> _What needs to be done_: In the records below, count every line that contains the word "output" and report only the total.

> _Exercise materials_:
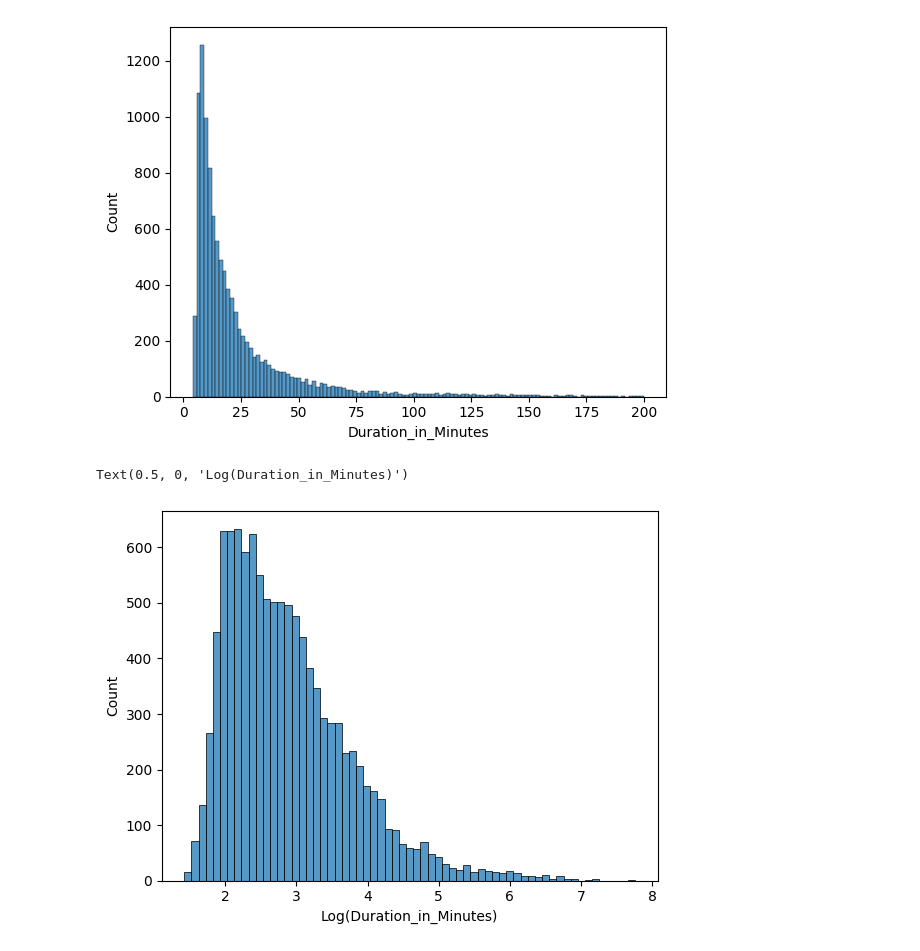
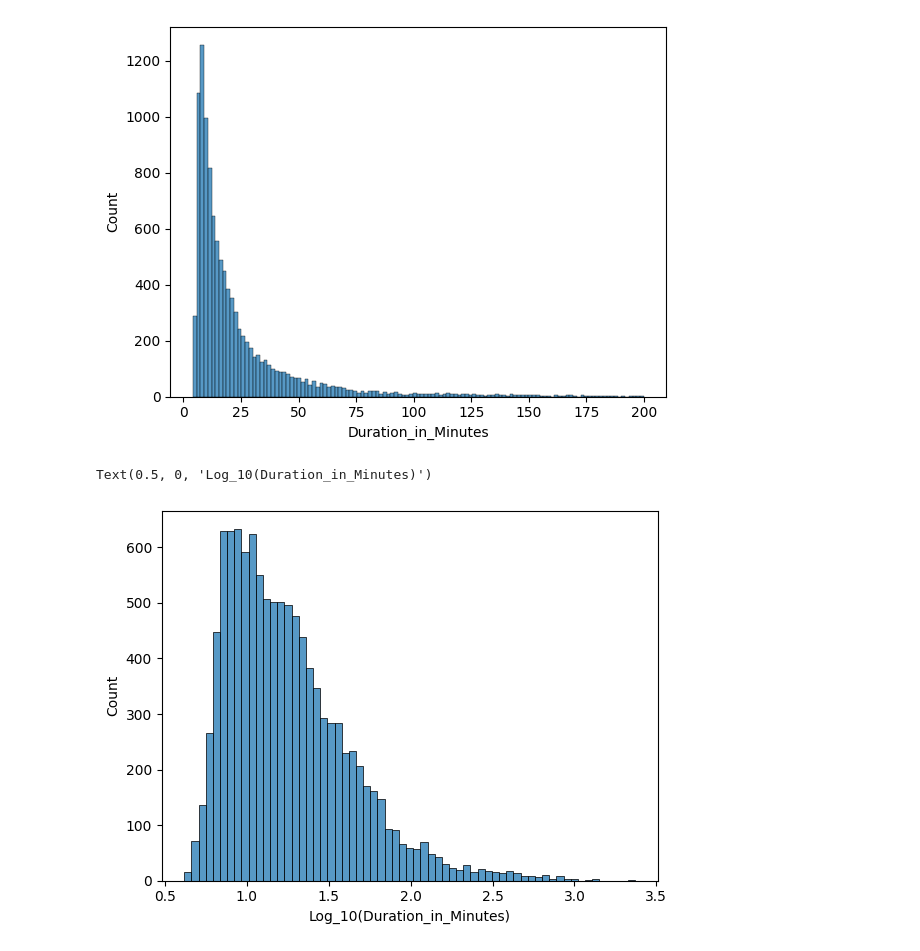
Before and after one commit to dandrew-nbl/autocall-retrieval-predictor, a Jupyter notebook: data_prep.ipynb, the cells around one changed output. Cells and saved outputs as stored; diff of their text form; code cells hidden in the pictures.

```diff
--- a/data_prep.ipynb
+++ b/data_prep.ipynb
@@ -78,10 +78,10 @@ sns.histplot(df_fetch_requests["Duration_in_Minutes"][df_fetch_requests["Duratio
 <Axes: xlabel='Duration_in_Minutes', ylabel='Count'>
 [figure]
 # %%
-log_minutes = np.log(df_fetch_requests.Duration_in_Minutes)
+log_minutes = np.log10(df_fetch_requests.Duration_in_Minutes)
 # %%
 sns.histplot(log_minutes)
-plt.xlabel("Log(Duration_in_Minutes)")
+plt.xlabel("Log_10(Duration_in_Minutes)")
 # %% [output]
-Text(0.5, 0, 'Log(Duration_in_Minutes)')
+Text(0.5, 0, 'Log_10(Duration_in_Minutes)')
-[figure, old version]
+[figure, new version]
```
Also changed, not shown: 2 other files.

> _Answer for the task_: 2